When J. came to America he had a list of THINGS that he thought would make him happy. And, when our family would not give him all of the things that he wanted ... he pushed us away. He had no need for us.

J. was the eldest at the orphanage. The adults spoiled him and the children looked up to him. He could say and do no wrong. Then ... he came to our family. He was child #8 of 13 children. He was in the middle.

J. is now with another family. He has their undivided attention. They have bought him all the things that he wanted. He is happy now. He likes his new family because he equates love with what can be bought for him.

So. Sad. No, he did NOT know that he needed a savior ... he did not appreciate what either The Savior did for him, nor what our family tried to do for him.

We will continue to pray that he will come to know the love of The Savior ... this is what he truly needs.


(J. did not end up with another family because he was "unhappy". He ended up with another family because we could not protect our 5 younger children from his behavior.)

soontobemomof9 said...

Beautiful!
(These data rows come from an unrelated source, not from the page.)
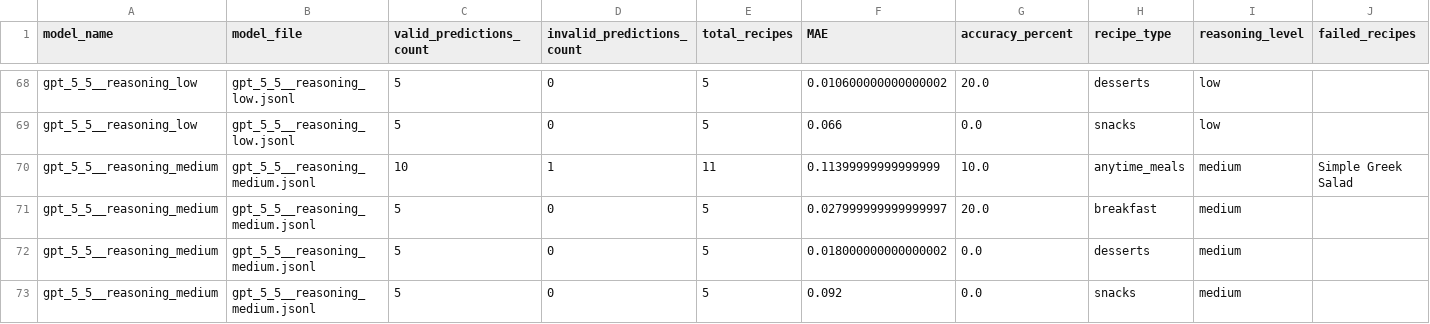
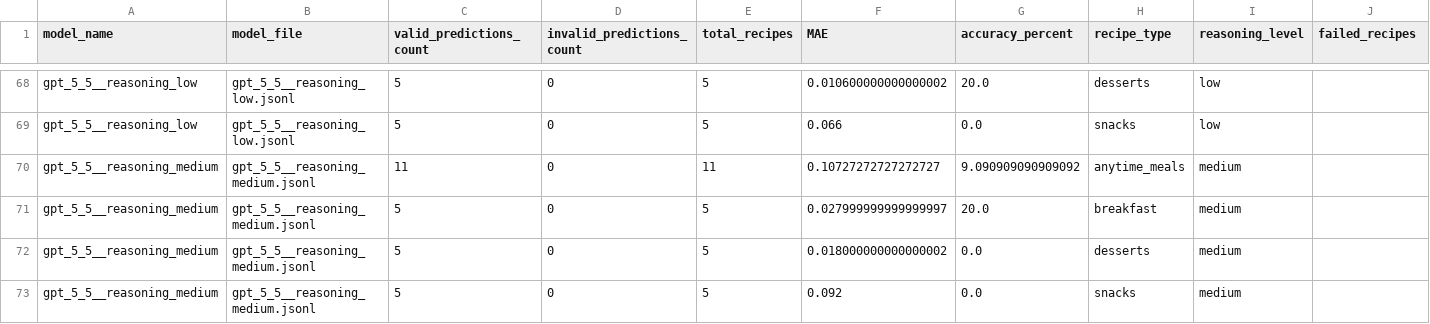
Before and after one commit to kelly-chen91/CopperBench, a CSV file: stage1_recipe_proportions/evaluation_results/recipe_type_metrics.csv, drawn as a sheet; only a part is shown, gaps mark what is left out; the diff covers the shown part only.

Commit message:
stage 1 analysis done - doing CoT cluster analysis now

```diff
--- a/stage1_recipe_proportions/evaluation_results/recipe_type_metrics.csv
+++ b/stage1_recipe_proportions/evaluation_results/recipe_type_metrics.csv
@@ -69,3 +69,3 @@ gpt_5_5__reasoning_low,gpt_5_5__reasoning_low.jsonl,5,0,5,0.010600000000000002,2
 gpt_5_5__reasoning_low,gpt_5_5__reasoning_low.jsonl,5,0,5,0.066,0.0,snacks,low,
-gpt_5_5__reasoning_medium,gpt_5_5__reasoning_medium.jsonl,10,1,11,0.11399999999999999,10.0,anytime_meals,medium,Simple Greek Salad
+gpt_5_5__reasoning_medium,gpt_5_5__reasoning_medium.jsonl,11,0,11,0.10727272727272727,9.090909090909092,anytime_meals,medium,
 gpt_5_5__reasoning_medium,gpt_5_5__reasoning_medium.jsonl,5,0,5,0.027999999999999997,20.0,breakfast,medium,
```
Also changed, not shown: 4 removed rows and 23 edited cells elsewhere in this file, stage1_recipe_proportions/evaluation_results/model_ranking.csv, 18 other files.
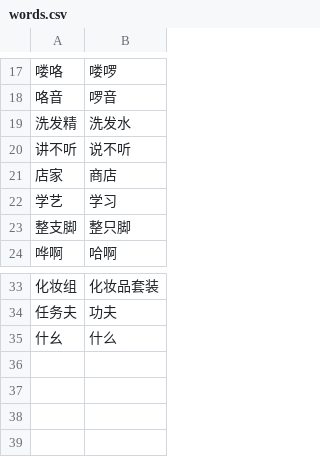
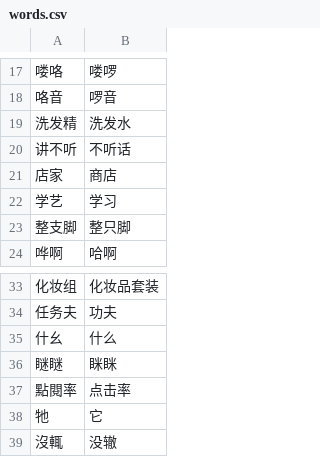
Before and after one commit to kazemichi/nekopara-texts, a CSV file: words.csv, drawn as a sheet; only a part is shown, gaps mark what is left out.

```diff
--- a/words.csv
+++ b/words.csv
@@ -19,3 +19,3 @@
 洗发精,洗发水
-讲不听,说不听
+讲不听,不听话
 店家,商店
@@ -35 +35,5 @@
 什幺,什么
+瞇瞇,眯眯
+點閱率,点击率
+牠,它
+沒輒,没辙
```
Also changed, not shown: 11 other files.
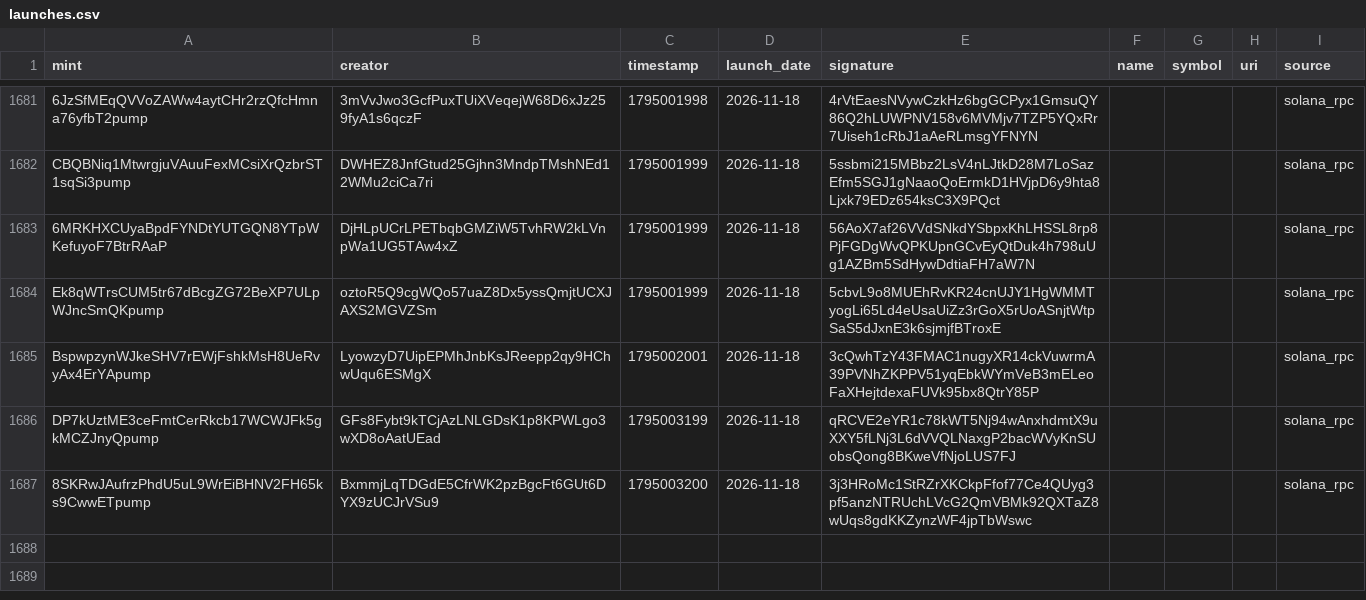
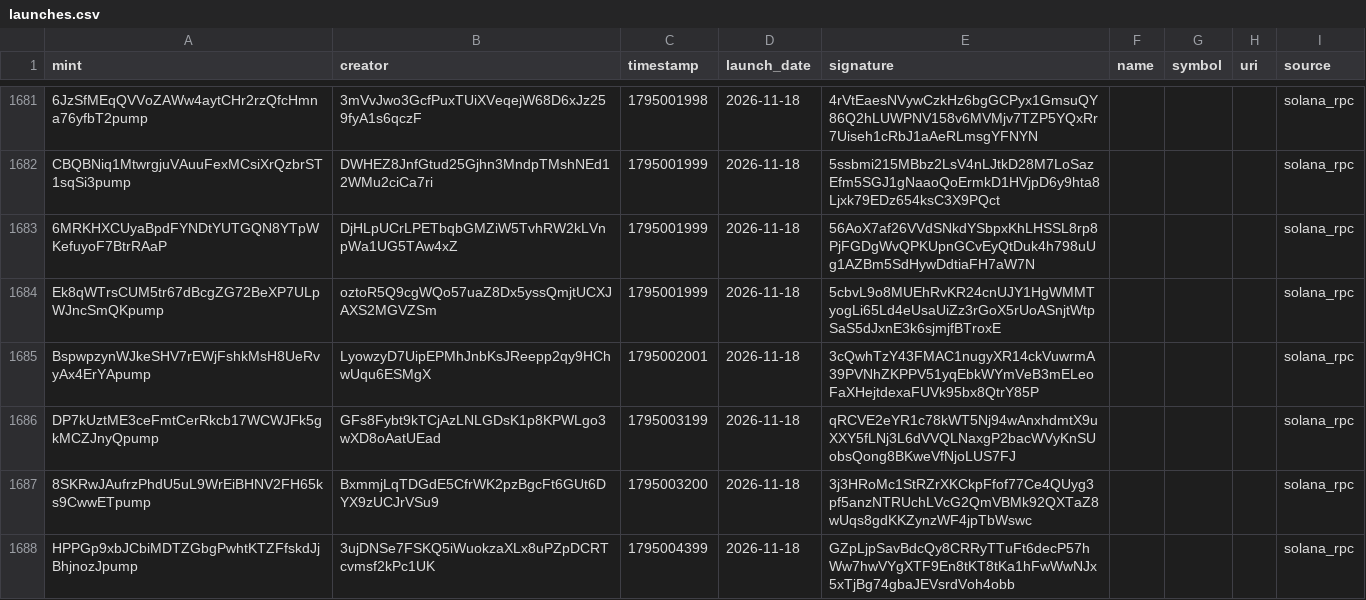
Before and after one commit to 01tsos/pumpfun-data, a CSV file: data/launches.csv, drawn as a sheet; only a part is shown, gaps mark what is left out; the diff names each change by its address in the sheet, - before the commit and + after, or states it on an @@ line.

Commit message:
Auto-update launches

```diff
--- a/data/launches.csv
+++ b/data/launches.csv
+row 1688: HPPGp9xbJCbiMDTZGbgPwhtKTZFfskdJjBhjnozJpump | 3ujDNSe7FSKQ5iWuokzaXLx8uPZpDCRTcvmsf2kPc1UK | 1795004399 | 2026-11-18 | GZpLjpSavBdcQy8CRRyTTuFt6decP57hWw7hwVYgXTF9En8tKT8tKa1hFwWwNJx5xTjBg74gbaJEVsrdVoh4obb |  |  |  | solana_rpc
```
Also changed, not shown: 1 other file.
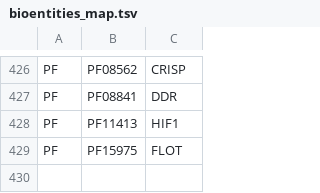
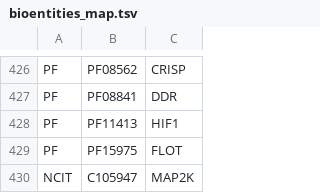
Before and after one commit to sorgerlab/indra, a TSV file: indra/resources/bioentities_map.tsv, drawn as a sheet; only a part is shown, gaps mark what is left out; the diff names each change by its address in the sheet, - before the commit and + after, or states it on an @@ line.

Commit message:
Update resource files

```diff
--- a/indra/resources/bioentities_map.tsv
+++ b/indra/resources/bioentities_map.tsv
+row 430: NCIT | C105947 | MAP2K
```
Also changed, not shown: 4 other files.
I am sharing a link to your blog with a friend.

Can I ask you a question? Why or How did you end up where you are living and did it start as a mission to help orphans? None of my business, but I admit I am SO curious!

Mama in Uganda said...


No, we came to Uganda as missionaries (my husband is a pastor/teacher), and I guess the Lord saw fit to bring part of that mission field into our home--disciples in diapers!

Jewels of My Heart said...

Powerful........ Thank you for sharing these words of incite and wisdom. It is heartbreaking for the child, their family, and for the Lord for what He endures to save us from our self......
To the families who are experiencing this I would say.... Stay the coarse....

Praying you are all well....